Two months ago 18-month-old Eddie fell off the lounge in his Pacific Paradise home.
That small fall was followed by six weeks in hospital, three operations, two blood transfusions and a total 40 stitches to his head.
The toddler has had part of his skull removed, and the extent of his injuries is still unclear.
"I just remember hearing him scream and cry and I thought, 'he must be okay, people always say if they cry it means they're okay'," Joanne said.
Both Eddie's eyes went black almost immediately and a lump formed on his head.
Joanne rushed him to Nambour General Hospital.
As she was about to take him home, following four hours of surveillance, Eddie started to vomit and an emergency CT scan revealed bleeding to the brain and a fracture to his skull.
What unfolded was "chaos", Joanne said.
Eddie was airlifted to Brisbane's Lady Cilento Children's hospital for emergency surgery.
The bleeding would not stop and blood tests revealed Eddie had haemophilia - a condition that keeps blood from clotting.
"If they didn't stop the bleeding he would have passed away," Joanne said.
The nightmare didn't end there.
A few days Eddie contracted the golden staph infection because of the bleeding.
In a matter of days he had a second operation, in which part of his skull was removed from the front of his head, cleaned of infection and replaced.
Two weeks passed and Eddie finally came home to his mum and three siblings, but less than a week later he contracted another infection.
Eddie returned to Lady Cilento where he had his third operation and the part of the skull was removed permanently.

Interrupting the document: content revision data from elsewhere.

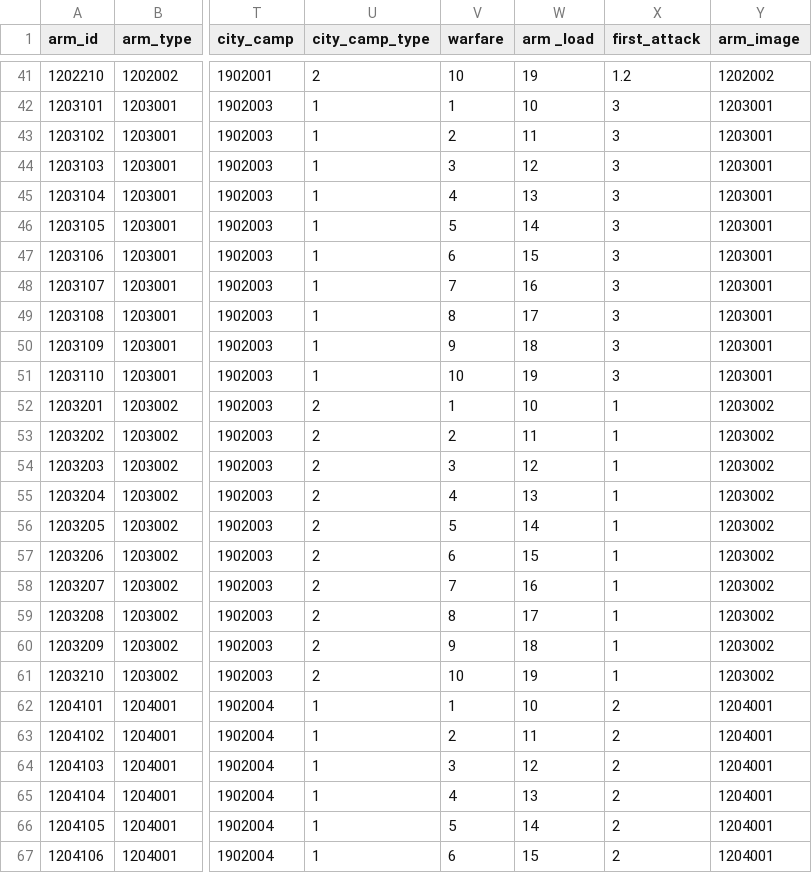
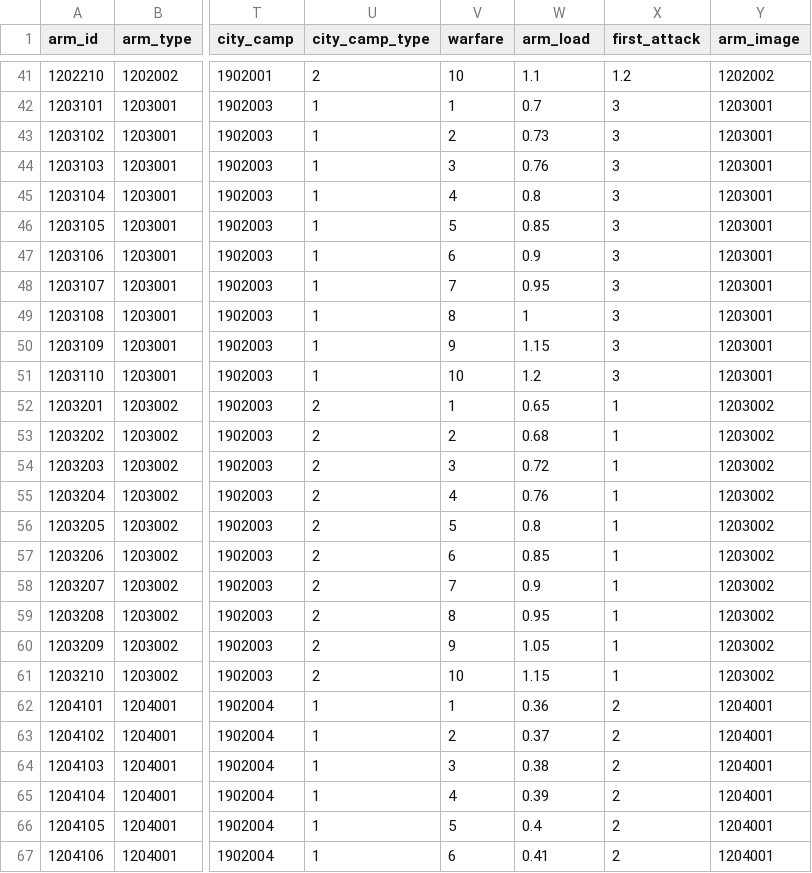
Before and after one commit to kspine/solution_pk, a CSV file: etc/poseidon/empery_center_data/Arm.csv, drawn as a sheet; only a part is shown, gaps mark what is left out; the diff covers the shown part only; the diff names each change by its address in the sheet, - before the commit and + after, or states it on an @@ line.

```diff
--- a/etc/poseidon/empery_center_data/Arm.csv
+++ b/etc/poseidon/empery_center_data/Arm.csv
-W1: arm _load
+W1: arm_load
-W41 (arm_load): 19
+W41 (arm_load): 1.1
-W42 (arm_load): 10
+W42 (arm_load): 0.7
-W43 (arm_load): 11
+W43 (arm_load): 0.73
-W44 (arm_load): 12
+W44 (arm_load): 0.76
-W45 (arm_load): 13
+W45 (arm_load): 0.8
-W46 (arm_load): 14
+W46 (arm_load): 0.85
-W47 (arm_load): 15
+W47 (arm_load): 0.9
-W48 (arm_load): 16
+W48 (arm_load): 0.95
-W49 (arm_load): 17
+W49 (arm_load): 1
-W50 (arm_load): 18
+W50 (arm_load): 1.15
-W51 (arm_load): 19
+W51 (arm_load): 1.2
-W52 (arm_load): 10
+W52 (arm_load): 0.65
-W53 (arm_load): 11
+W53 (arm_load): 0.68
-W54 (arm_load): 12
+W54 (arm_load): 0.72
-W55 (arm_load): 13
+W55 (arm_load): 0.76
-W56 (arm_load): 14
+W56 (arm_load): 0.8
-W57 (arm_load): 15
+W57 (arm_load): 0.85
-W58 (arm_load): 16
+W58 (arm_load): 0.9
-W59 (arm_load): 17
+W59 (arm_load): 0.95
-W60 (arm_load): 18
+W60 (arm_load): 1.05
-W61 (arm_load): 19
+W61 (arm_load): 1.15
-W62 (arm_load): 10
+W62 (arm_load): 0.36
-W63 (arm_load): 11
+W63 (arm_load): 0.37
-W64 (arm_load): 12
+W64 (arm_load): 0.38
-W65 (arm_load): 13
+W65 (arm_load): 0.39
-W66 (arm_load): 14
+W66 (arm_load): 0.4
-W67 (arm_load): 15
+W67 (arm_load): 0.41
```
Also changed, not shown: 64 edited cells elsewhere in this file, 13 other files.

The little boy is now waiting for a fourth operation to fit a new titanium plate in his skull to replace the missing piece of bone.
Joanne said this couldn't happen until he had been infection-free for six months.
In the meantime, he had been fitted with a helmet to protect his missing skull.
He can no longer take part in any sport or activities as the slightest bump could result in internal bleeding, and every time he underwent an operation he would need to receive anti-haemophilic medication called Factor VIII.
Joanne said they would carry the medication at all times.
"We're just trying to be as careful as possible," she said.
"His wound is still healing and he can't wear the helmet for too long because he sweats and it can cause infection," Joanne said.
"He goes from the highchair to the pram and has very little play. He can't even be in his cot without the helmet on so he's sleeping next to me.
"It's very hard for him, he just wants to run around with his brother and have fun," Joanne said.
"I'm living on tenterhooks watching over him."
Taking "each day at a time", Joanne said they spent six weeks in hospital and received a special visit from movie star Chris Hemsworth.
"We knew he was in the area, and before he arrived on our ward Eddie had a bleed come through and one of the nurses was bandaging him up," Joanne said.
"He said, 'I have some news for you, Chris Hemsworth is just about to turn up', and I said, 'well you better bloody hurry up and bandage his head'.
"He really put a smile on all the kids' faces, but also the mums' too.
"He said to me that his kids run around the lounge all the time and he could see how something like this could happen."
Nicknamed Eddie the Eagle because he flew off the couch and now wears a blue helmet like the famed British skier, Joanne said everyone on the hospital ward had grown to love Eddie and his bubbly personality.
"He's been connected to IV drips, and couldn't leave the ward so we would walk around Lady Cilento and wave to all the kids and blow them kisses," Joanne said.
"All the nurses just love him, they adore him."
Joanne said they had an appointment in four week's time at Lady Cilento where they would meet with neurosurgeons to see what was next.
He could need repeated operations through to adulthood as his skull continues to grow.
A Go Fund Me page has been set up by Eddie's cousin James Burnham in hope of raising funds for his ongoing care, and awareness about how quickly an accident like this could happen.
James said the money would help ease the financial strain on Eddie's family as they awaited operations to repair his skull.
Visit www.gofundme.com/helpeddiekidd or search Help Eddie Kidd on Facebook.